Cant is one of those kooky, quaint four-letter words which have long since lost their power to offend. Like ‘culture’, the slipperiness of its meaning makes it almost impossible to define, and much of Ben Wilson’s annoyingly brilliant analysis of the period called by Byron ‘the age of cant’ could serve as an appendix to Raymond Williams’s Key Words. ‘To apply it to someone is to accuse them of sloppy thinking, if you are being kind, or, at the very worst, of a total lack of sincerity. In the former sense, cant (or humbug) is a language of borrowed sentiments … It is society’s clichés which infect the mind like the refrain of a popular song and are repeated without reflection.’ To some (such as Thomas Bowdler, whose expurgated edition of Shakespeare delighted the nation), the word ‘cant’ was simply a reminder to a foul-mouthed youth of the importance of politeness, or cleaning up the mess left after a party, while to others cant was synonymous with insincerity, hypocrisy, dogma, imposture, and jargon.

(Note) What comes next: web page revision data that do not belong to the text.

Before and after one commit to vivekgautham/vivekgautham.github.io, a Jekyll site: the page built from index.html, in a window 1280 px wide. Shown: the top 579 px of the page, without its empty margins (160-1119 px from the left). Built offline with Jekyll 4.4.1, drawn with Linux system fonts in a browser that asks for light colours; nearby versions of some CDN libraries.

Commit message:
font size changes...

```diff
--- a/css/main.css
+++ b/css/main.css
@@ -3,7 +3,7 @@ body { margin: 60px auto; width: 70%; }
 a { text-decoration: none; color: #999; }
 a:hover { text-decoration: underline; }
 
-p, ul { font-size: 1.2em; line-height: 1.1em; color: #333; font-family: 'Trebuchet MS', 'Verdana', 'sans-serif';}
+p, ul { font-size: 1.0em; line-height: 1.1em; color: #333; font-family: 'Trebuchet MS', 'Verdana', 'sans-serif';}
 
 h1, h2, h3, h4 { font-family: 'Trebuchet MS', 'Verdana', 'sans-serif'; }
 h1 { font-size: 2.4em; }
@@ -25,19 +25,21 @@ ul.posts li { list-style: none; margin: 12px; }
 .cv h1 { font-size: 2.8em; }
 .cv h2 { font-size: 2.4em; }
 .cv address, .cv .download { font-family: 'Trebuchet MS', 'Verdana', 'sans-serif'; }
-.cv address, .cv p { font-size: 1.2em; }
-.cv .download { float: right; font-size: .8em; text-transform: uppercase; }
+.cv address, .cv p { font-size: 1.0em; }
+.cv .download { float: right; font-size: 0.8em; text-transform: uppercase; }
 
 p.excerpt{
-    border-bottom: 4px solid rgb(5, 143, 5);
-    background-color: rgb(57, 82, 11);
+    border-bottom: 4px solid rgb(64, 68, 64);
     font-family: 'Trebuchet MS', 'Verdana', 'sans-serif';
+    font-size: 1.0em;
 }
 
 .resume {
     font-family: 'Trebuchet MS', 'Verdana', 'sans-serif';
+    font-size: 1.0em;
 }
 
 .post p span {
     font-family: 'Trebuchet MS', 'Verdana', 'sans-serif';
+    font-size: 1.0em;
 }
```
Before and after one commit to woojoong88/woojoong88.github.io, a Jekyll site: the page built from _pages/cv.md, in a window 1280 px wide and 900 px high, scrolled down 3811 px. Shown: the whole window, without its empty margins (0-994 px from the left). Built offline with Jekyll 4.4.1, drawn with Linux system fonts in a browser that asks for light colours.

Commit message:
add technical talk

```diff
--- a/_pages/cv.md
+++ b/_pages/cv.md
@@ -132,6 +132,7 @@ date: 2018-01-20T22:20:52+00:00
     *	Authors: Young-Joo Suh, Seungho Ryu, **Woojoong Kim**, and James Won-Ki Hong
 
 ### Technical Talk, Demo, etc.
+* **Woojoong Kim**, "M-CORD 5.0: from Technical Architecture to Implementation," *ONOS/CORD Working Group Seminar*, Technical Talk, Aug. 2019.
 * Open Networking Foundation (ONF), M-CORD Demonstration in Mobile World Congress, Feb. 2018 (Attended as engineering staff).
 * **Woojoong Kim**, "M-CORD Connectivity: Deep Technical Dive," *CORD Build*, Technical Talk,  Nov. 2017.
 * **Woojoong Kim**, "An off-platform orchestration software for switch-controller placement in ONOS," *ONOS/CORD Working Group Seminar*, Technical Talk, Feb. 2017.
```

We have all been guilty of cant (hell, we are living in the age of ‘spin’, which is nothing more than cant’s babbling progeny), so why, Wilson asks, was the word ‘virtually an expletive’ in the late eighteenth and early nineteenth century? Or, as Byron put it, why was cant